Bukele, 39, had announced the move in a recorded message that was played at a Bitcoin conference in Miami on Saturday.
“Next week I will send a bill to Congress that will make Bitcoin legal tender in El Salvador.” Bukele said. “In the short term, this will create jobs and help provide financial inclusion to thousands of people outside of the formal economy, and in the medium and long term we hope that this small decision can help us push humanity at least a little bit in the future. correct address. “
Bukele has suggested that bitcoin could make it easier for Salvadorans living abroad to send home remittances that amounted to $ 6 billion in 2019, a fifth of the country’s GDP.
The president, who said that the new law “will bring financial inclusion, investment, tourism, innovation and economic development for our country,” had previously added. the “laser eyes” in favor of cryptocurrency to its Twitter profile picture.
His enthusiasm, however, is not universally shared.
Carlos Carcah, a professor at El Salvador’s Higher School of Economics and Business, noted that bitcoin is extremely volatile, meaning that investors “run the risk of getting rich and poor the next day.” But Carcah added that while the adoption of cryptocurrency “was not necessary or convenient … as long as there is someone who accepts payment with bitcoin, as well as accepts dollars, there would be no problems.”
Although Bukele says that around 70% of people in El Salvador lack access to traditional financial services, the use of cryptocurrency for remittances globally is patchy. Converting local currencies to and from bitcoin often relies on informal brokers, prices are volatile, and buying and selling is a complex process that requires technical knowledge.
Opposition lawmaker Rodrigo Ávila, from the conservative Arena party, complained that the legislation had not been sufficiently discussed by the legislature before its approval.
Analysts said the Central American country’s experiment would be closely followed elsewhere.
“The market will now focus on adoption through El Salvador and whether other nations will follow,” said Richard Galvin of crypto fund Digital Asset Capital Management. “This could be a key catalyst for bitcoin for the next two to three years.”

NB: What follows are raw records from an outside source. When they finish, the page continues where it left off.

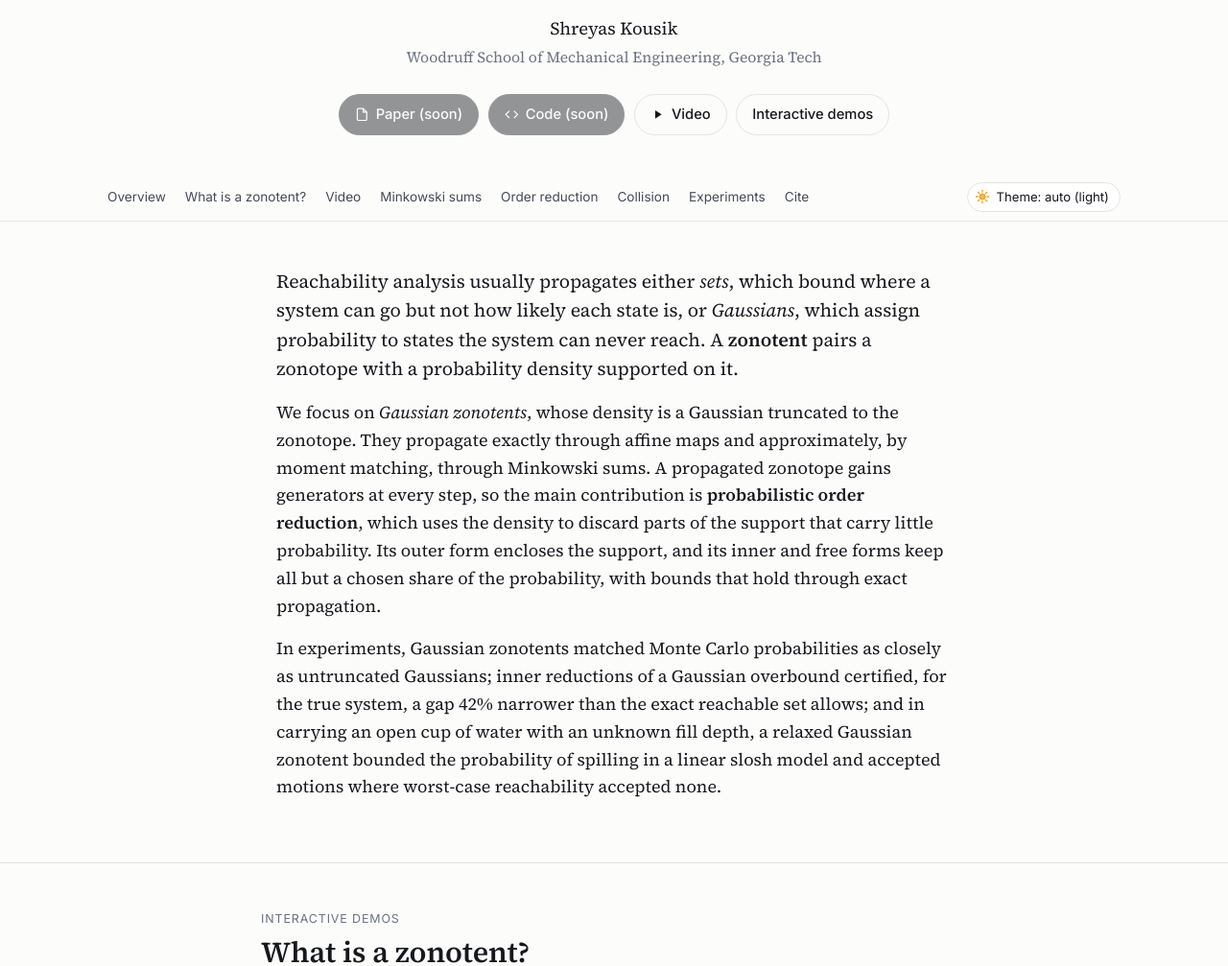
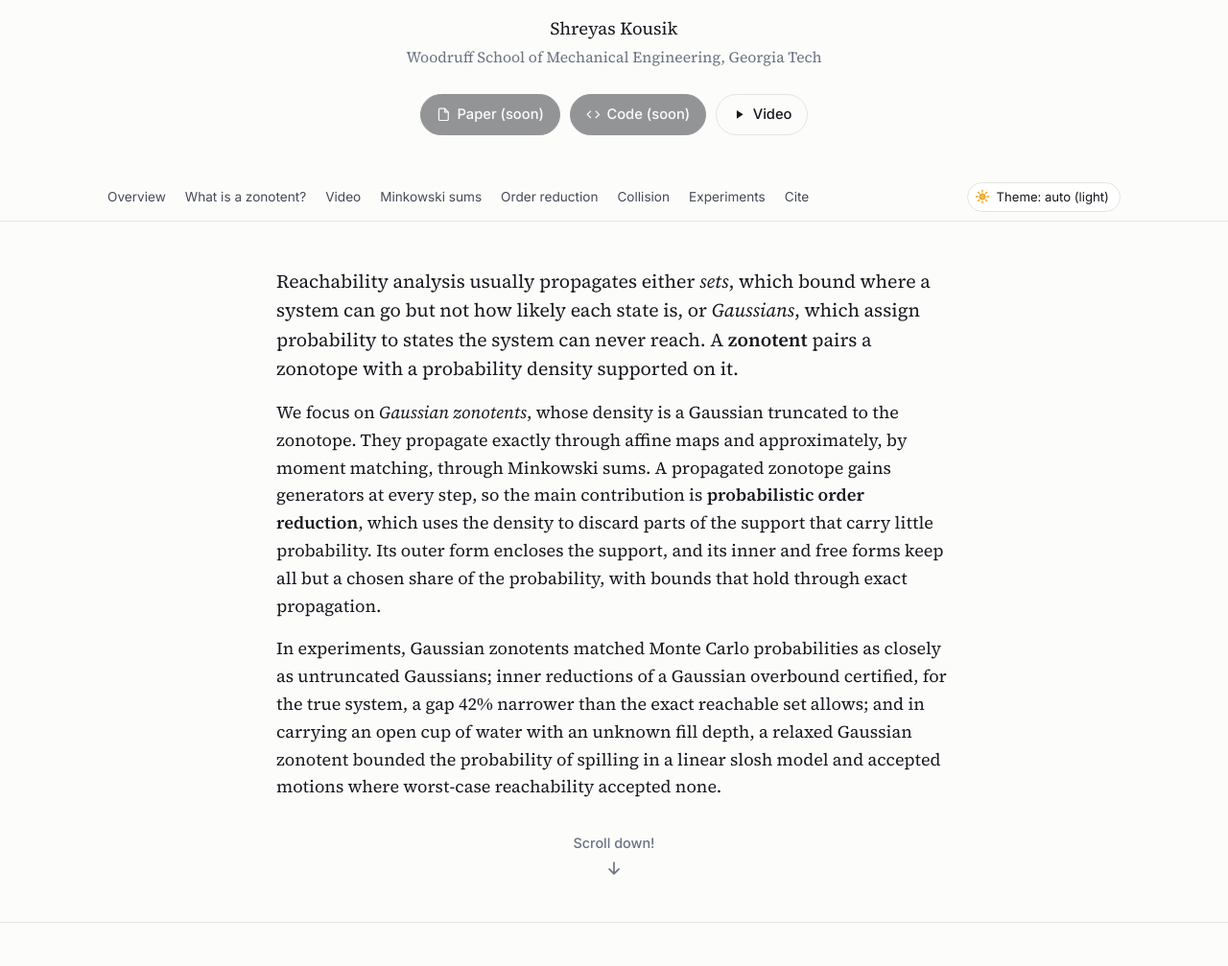
Before and after one commit to zonotents/zonotents.github.io, a plain HTML site: page index.html in a window 1280 px wide. Shown: the part 239-1246 px from the top of the page at 96% size. Drawn offline with nearby package versions, Linux system fonts and the light colour scheme.

Commit message:
removed interactive demo header

```diff
--- a/css/style.css
+++ b/css/style.css
@@ -187,3 +187,10 @@ nav.toc .wrap { align-items: center; }
   body { font-size: 1.06rem; }
   header.hero { padding-top: 3rem; }
 }
+
+/* "Scroll down!" cue after the overview */
+.scroll-cue { display: flex; flex-direction: column; align-items: center; gap: 0.2rem; width: max-content; margin: 2rem auto 0; font-family: var(--font-ui); font-size: 0.9rem; font-weight: 500; color: var(--muted); text-decoration: none; }
+.scroll-cue:hover { color: var(--ink); }
+.scroll-cue svg { width: 20px; height: 20px; animation: cue-bob 1.8s ease-in-out infinite; }
+@keyframes cue-bob { 0%, 100% { transform: translateY(0); } 50% { transform: translateY(5px); } }
+@media (prefers-reduced-motion: reduce) { .scroll-cue svg { animation: none; } }
--- a/index.html
+++ b/index.html
@@ -29,7 +29,6 @@
     <a class="btn ghost" href="#video">
       <svg viewBox="0 0 24 24" fill="currentColor"><path d="M8 5v14l11-7z"/></svg>
       Video</a>
-    <a class="btn ghost" href="#demos">Interactive demos</a>
   </div>
 </header>
 
@@ -71,13 +70,14 @@
       set allows; and in carrying an open cup of water with an unknown fill depth, a relaxed Gaussian zonotent bounded
       the probability of spilling in a linear slosh model and accepted motions where worst-case reachability accepted none.
     </p>
+    <a class="scroll-cue" href="#zonotent">Scroll down!
+      <svg viewBox="0 0 24 24" fill="none" stroke="currentColor" stroke-width="2" stroke-linecap="round" stroke-linejoin="round" aria-hidden="true"><path d="M12 5v14M6 13l6 6 6-6"/></svg></a>
   </div>
 </section>
 
 <section id="zonotent">
   <div class="wrap">
     <div class="prose">
-      <p class="eyebrow" id="demos">Interactive demos</p>
       <h2>What is a zonotent?</h2>
       <p>
         A zonotope <span class="m">Z = Z(c, G) = \{c + G\beta : \|\beta\|_\infty \le 1\}</span> is a robust set: it
```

Bukele made headlines around the world in February last year when he marched soldiers in combat uniforms to Congress and told MPs to approve a loan for new security equipment or to reconvene in seven days for another session. .
The president’s concentration of power, attacks on criticism, and open disdain for the controls on his power have raised concerns about El Salvador’s path. However, it has a broad base of support thanks, in part, to the failure of the country’s traditional parties that ruled for the past 30 years to improve people’s lives and their ability to provide short-term benefits.